Identification of novel maturity-related QTLs in a G.max/G.soja RIL population
Simon Lackey, Elroy Cober, Andrew Bird, Ashkan Golshani, Bahram Samanfar: Identification of novel maturity-related QTLs in a G.max/G.soja RIL population. Canadian Society of Plant Biologists(CSPB-SCBV), eastern meeting, 2021 Canada.
The soybean, Glycine max (L.) Merr., is one of the most economically important crops in Canadian agriculture. Canadian soybean breeders will need new sources of genes controlling early flowering and maturity to further contribute to the expansion of growing regions, particularly for Western provinces and Northern regions. The wild relative of the domesticated soybean, Glycine soja Sieb. & Zucc., has significantly more genetic diversity than G. max, and has the potential to provide novel alleles for short growing seasons that have not been explored or exploited. Studies investigating G.max/G.soja populations have previously identified QTLs related to seed weight, but the polygenic nature of seed weight requires further study. Identification and selection against seed dormancy related genes is essential before G. soja derived germplasm can be released. This study aims to identify novel quantitative trait loci related to time of flowering and maturity, seed weight, and seed dormancy in a G.max/G.soja recombinant inbred line population.
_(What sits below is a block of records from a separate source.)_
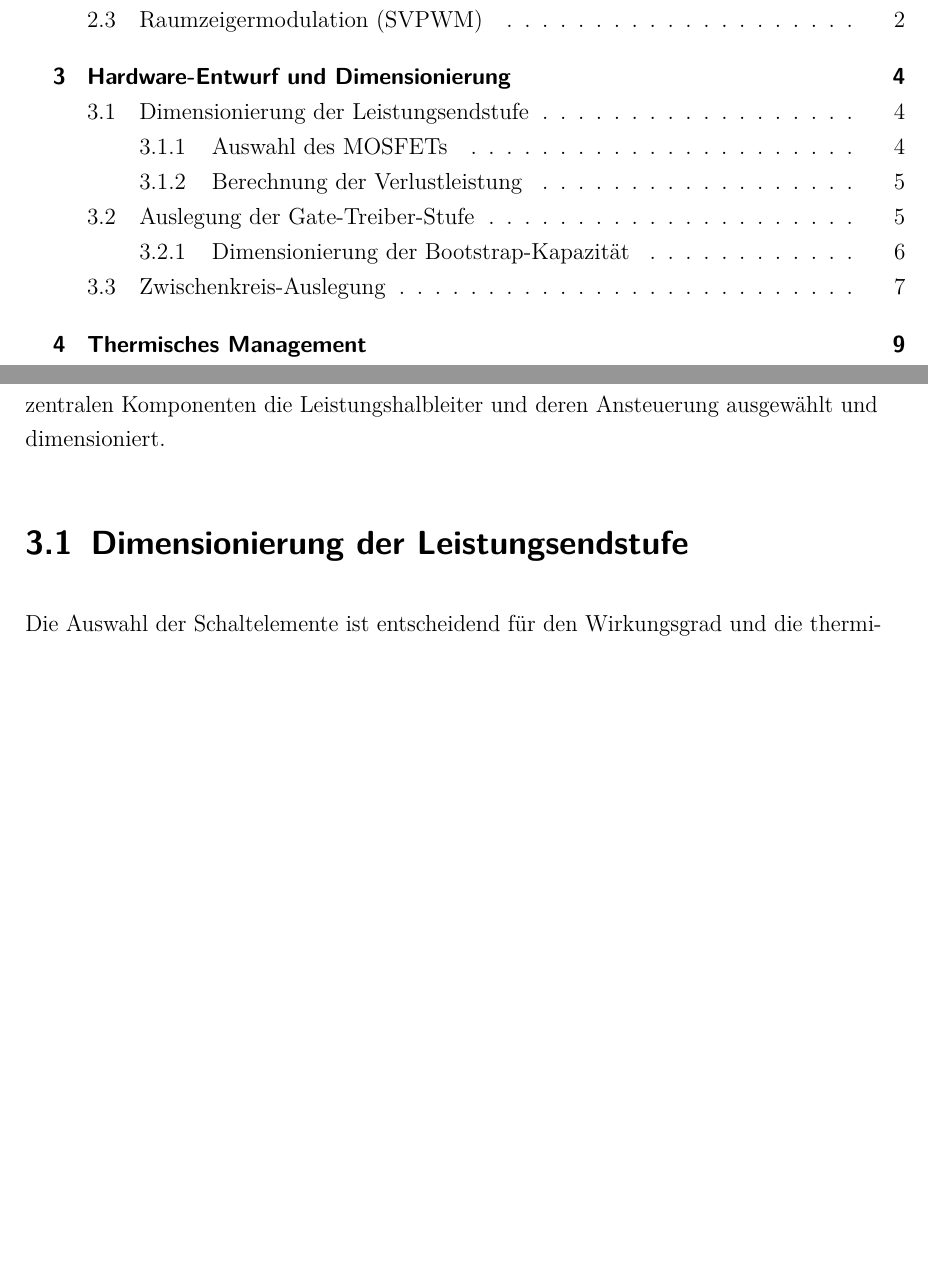
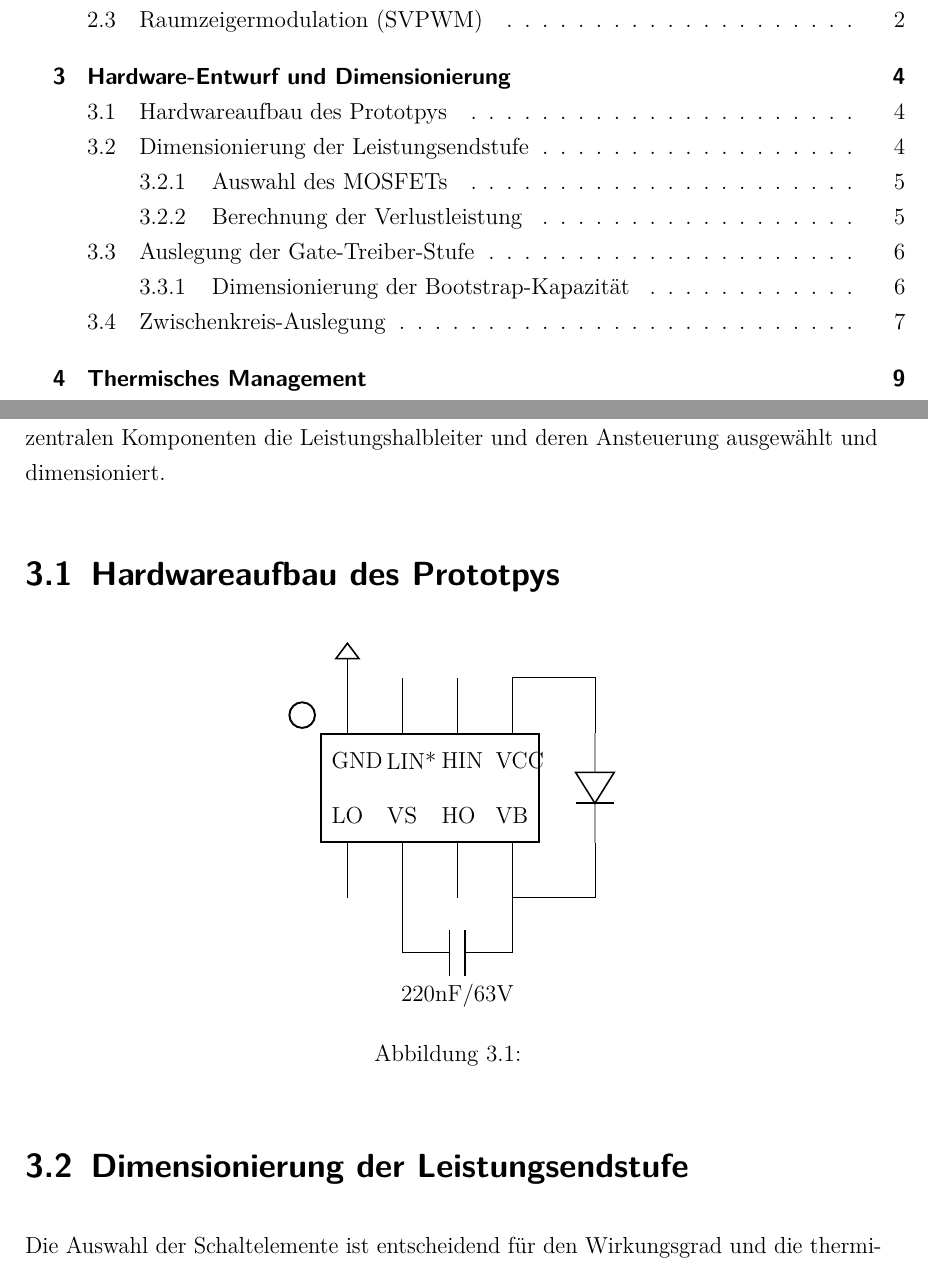
Before and after one commit to plauer03/T3_3200, a LaTeX document (main.tex, which reads chapters/03_hardware.tex): two parts of pages 5 and 10 of 19, joined at a grey line, cut so that both start at the same text, the shorter picture padded with empty space. Compiled offline with pdfLaTeX.

Commit message:
update 05.02.

```diff
--- a/chapters/03_hardware.tex
+++ b/chapters/03_hardware.tex
@@ -2,6 +2,41 @@
 \label{chap:hardware}
 
 Ziel des Hardware-Entwurfs ist die Realisierung einer robusten 3-Phasen-Brückenschaltung (B6-Topologie), die für einen Nennstrom von \SI{30}{\ampere} bei einer Zwischenkreisspannung von \SI{36}{\volt} ausgelegt ist. Im folgenden Kapitel werden die zentralen Komponenten die Leistungshalbleiter und deren Ansteuerung ausgewählt und dimensioniert.
+
+\section{Hardwareaufbau des Prototpys}
+\begin{figure}[htbp]
+    \centering
+    \begin{tikzpicture}
+        % Paths, nodes and wires:
+        \node[shape=rectangle, draw, line width=1pt, minimum width=3.965cm, minimum height=1.965cm] at (6, 5){};
+        \draw (4.5, 6) -- (4.5, 7);
+        \draw (5.5, 6) -- (5.5, 7);
+        \draw (6.5, 6) -- (6.5, 7);
+        \draw (7.5, 6) -- (7.5, 7);
+        \draw (4.5, 3) -- (4.5, 4);
+        \draw (5.5, 3) -- (5.5, 4);
+        \draw (6.5, 3) -- (6.5, 4);
+        \draw (7.5, 3) -- (7.5, 4);
+        \node[shape=rectangle, minimum width=0.965cm, minimum height=0.965cm] at (4.5, 5.5){} node[anchor=center, align=center, text width=0.577cm, inner sep=6pt] at (4.5, 5.5){GND};
+        \node[shape=rectangle, minimum width=0.965cm, minimum height=0.965cm] at (5.5, 5.5){} node[anchor=center, align=center, text width=0.577cm, inner sep=6pt] at (5.5, 5.5){LIN*};
+        \node[shape=rectangle, minimum width=0.965cm, minimum height=0.965cm] at (6.5, 5.5){} node[anchor=center, align=center, text width=0.577cm, inner sep=6pt] at (6.5, 5.5){HIN};
+        \node[shape=rectangle, minimum width=0.965cm, minimum height=0.965cm] at (7.5, 5.5){} node[anchor=center, align=center, text width=0.577cm, inner sep=6pt] at (7.5, 5.5){VCC};
+        \node[shape=rectangle, minimum width=0.965cm, minimum height=0.965cm] at (4.5, 4.5){} node[anchor=center, align=center, text width=0.577cm, inner sep=6pt] at (4.5, 4.5){LO};
+        \node[shape=rectangle, minimum width=0.965cm, minimum height=0.965cm] at (5.5, 4.5){} node[anchor=center, align=center, text width=0.577cm, inner sep=6pt] at (5.5, 4.5){VS};
+        \node[shape=rectangle, minimum width=0.965cm, minimum height=0.965cm] at (6.5, 4.5){} node[anchor=center, align=center, text width=0.577cm, inner sep=6pt] at (6.5, 4.5){HO};
+        \node[shape=rectangle, minimum width=0.965cm, minimum height=0.965cm] at (7.5, 4.5){} node[anchor=center, align=center, text width=0.577cm, inner sep=6pt] at (7.5, 4.5){VB};
+        \node[shape=circle, draw, line width=1pt, minimum width=0.465cm] at (3.677, 6.323){};
+        \draw (9, 6) to[empty diode] (9, 4);
+        \draw (9, 6) -| (9, 7) -- (7.5, 7);
+        \draw (7.5, 3) -- (9, 3) -| (9, 4);
+        \node[sground, xscale=-1, yscale=-1] at (4.5, 7){};
+        \draw (7.5, 2) to[capacitor, l={$220\space\mathrm{nF} /63\space\mathrm{V}$}] (5.5, 2);
+        \draw (5.5, 2) -| (5.5, 3);
+        \draw (7.5, 2) -| (7.5, 3);
+    \end{tikzpicture}
+    \caption{}
+    \label{fig:prototype}
+\end{figure}
 
 \section{Dimensionierung der Leistungsendstufe}
 Die Auswahl der Schaltelemente ist entscheidend für den Wirkungsgrad und die thermische Stabilität des Controllers. Aufgrund der Anforderungen an hohe Schaltgeschwindigkeiten und geringe Verluste kommen N-Kanal-MOSFETs zum Einsatz.
```
Also changed, not shown: images/anschlussIR2103.png (added), main.pdf, references/K4145-VB.pdf (added), references/MOSFET Power Lossen Calculation [...] AN.pdf (added), references/bootstrap design.pdf (added).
Preliminary results suggest that lines from the population reach R7, beginning of maturity, around eleven days earlier than the domesticated parent (71 days instead of 82 days) and R8, full maturity, around ten days earlier than the domesticated parent (82 days instead of 92 days). Identification of the underlying genes and development of allele-specific markers for marker-assisted selection (MAS) will allow for an accelerated pipeline of cultivar development in short season soybean breeding programs and allow breeders to easily introgress these new sources of early maturity from G. soja.